OPPOSITION Along similar lines, the Opposition if elected will tax the superannuation pensions of high-income earners.  Under their policy, from 1 July 2017 future earnings on assets supporting income streams will be tax free up to $75,000 per year for each individual.  Earnings above the $75,000 threshold will attract the same tax rate of 15% that applies to earnings in the accumulation phase. EXAMPLE Susie is 63 years old, retired and she has $1.8 million in superannuation.  Susie is drawing an account-based pension, thus her account is in pension mode where her earnings are tax-free. Last year, Susie’s superannuation earned $90,000 (at a rate of 5%) which she has taken as income.  Under Labor’s proposal, Susie will pay 15% tax on earnings over $75,000.  This equates to $2,250 tax (payable out of her superannuation savings, not charged to her personally) which reduces her after-tax earnings to $87,750.

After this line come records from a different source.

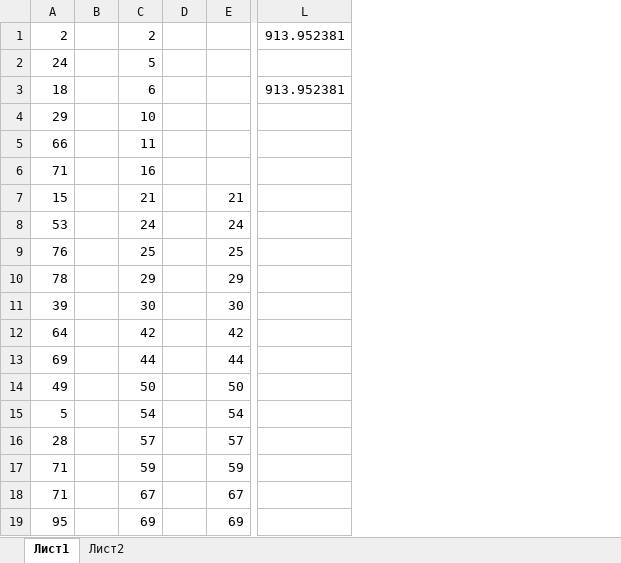
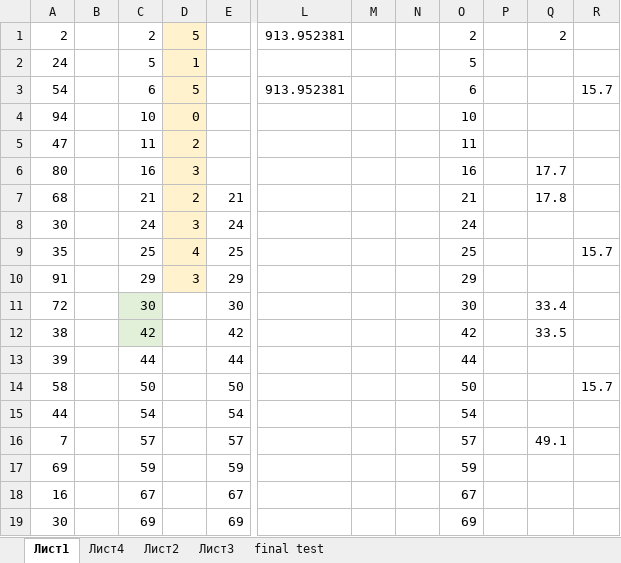
Before and after one commit to JenDenver/histogram, an Excel workbook: Книга1.xlsx, sheet Лист1, drawn as a sheet; only a part is shown, gaps mark what is left out; values as stored, in another font and other column widths than the file's, no borders; removed rows and columns are numbered as before the commit, all else as after; the diff names each change by its address in the sheet, - before the commit and + after, or states it on an @@ line.

```diff
--- a/Книга1.xlsx (sheet Лист1)
+++ b/Книга1.xlsx (sheet Лист1)
+sheet tab: Лист4
+sheet tab: Лист3
+sheet tab: final test
-column A, rows 1-19: 2 | 24 | 18 | 29 | 66 | 71 | 15 | 53 | 76 | 78 | 39 | 64 | 69 | 49 | 5 | 28 | 71 | 71 | 95
+column A, rows 1-19: 2 | 24 | 54 | 94 | 47 | 80 | 68 | 30 | 35 | 91 | 72 | 38 | 39 | 58 | 44 | 7 | 69 | 16 | 30
-column D, empty
+column D, rows 1-10: 5 | 1 | 5 | 0 | 2 | 3 | 2 | 3 | 4 | 3
+column M, empty
+column N, empty
+column O, rows 1-19: 2 | 5 | 6 | 10 | 11 | 16 | 21 | 24 | 25 | 29 | 30 | 42 | 44 | 50 | 54 | 57 | 59 | 67 | 69
+column P, empty
+column Q, rows 1-16: 2 |  |  |  |  | 17.7 | 17.8 |  |  |  | 33.4 | 33.5 |  |  |  | 49.1
+column R, rows 3-14: 15.7 |  |  |  |  |  | 15.7 |  |  |  |  | 15.7
-C11:C12 fill: none
+C11:C12 fill: #E2F0D9
```
Also changed, not shown: sheet Лист2, 3 other files.
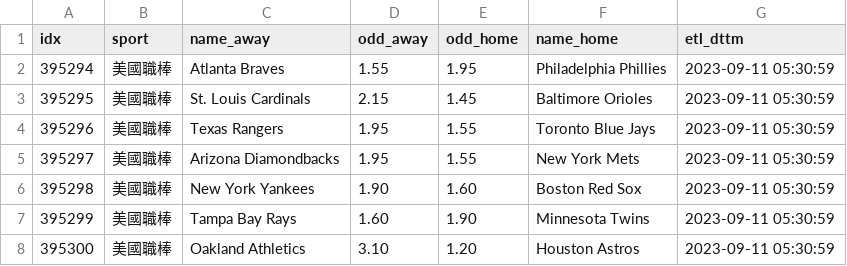
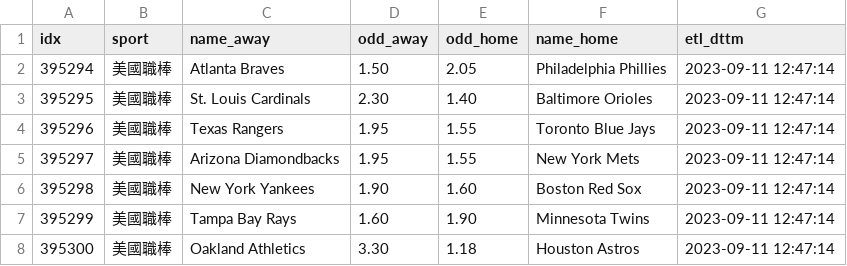
Before and after one commit to achilles0926/tw_sport_lottery, a CSV file: twsl_baseball_odds_new.csv, drawn as a sheet.

```diff
--- a/twsl_baseball_odds_new.csv
+++ b/twsl_baseball_odds_new.csv
@@ -1,8 +1,8 @@
 idx,sport,name_away,odd_away,odd_home,name_home,etl_dttm
-395294,美國職棒,Atlanta Braves,1.55,1.95,Philadelphia Phillies,2023-09-11 05:30:59
-395295,美國職棒,St. Louis Cardinals,2.15,1.45,Baltimore Orioles,2023-09-11 05:30:59
-395296,美國職棒,Texas Rangers,1.95,1.55,Toronto Blue Jays,2023-09-11 05:30:59
-395297,美國職棒,Arizona Diamondbacks,1.95,1.55,New York Mets,2023-09-11 05:30:59
-395298,美國職棒,New York Yankees,1.90,1.60,Boston Red Sox,2023-09-11 05:30:59
-395299,美國職棒,Tampa Bay Rays,1.60,1.90,Minnesota Twins,2023-09-11 05:30:59
-395300,美國職棒,Oakland Athletics,3.10,1.20,Houston Astros,2023-09-11 05:30:59
+395294,美國職棒,Atlanta Braves,1.50,2.05,Philadelphia Phillies,2023-09-11 12:47:14
+395295,美國職棒,St. Louis Cardinals,2.30,1.40,Baltimore Orioles,2023-09-11 12:47:14
+395296,美國職棒,Texas Rangers,1.95,1.55,Toronto Blue Jays,2023-09-11 12:47:14
+395297,美國職棒,Arizona Diamondbacks,1.95,1.55,New York Mets,2023-09-11 12:47:14
+395298,美國職棒,New York Yankees,1.90,1.60,Boston Red Sox,2023-09-11 12:47:14
+395299,美國職棒,Tampa Bay Rays,1.60,1.90,Minnesota Twins,2023-09-11 12:47:14
+395300,美國職棒,Oakland Athletics,3.30,1.18,Houston Astros,2023-09-11 12:47:14
```
Also changed, not shown: twsl_baseball_odds_backup.csv, twsl_baseball_odds_base.csv.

IMPACT Both the Government’s and Opposition’s policy again will not have a widespread impact as only 60,000 people are estimated to be impacted under either policy (those who have account balances in excess of $1.6 million).  Even for those who are impacted, the maximum rate on earnings (15%) is more attractive than the individual marginal tax rates that may apply to earnings on investments made outside of superannuation.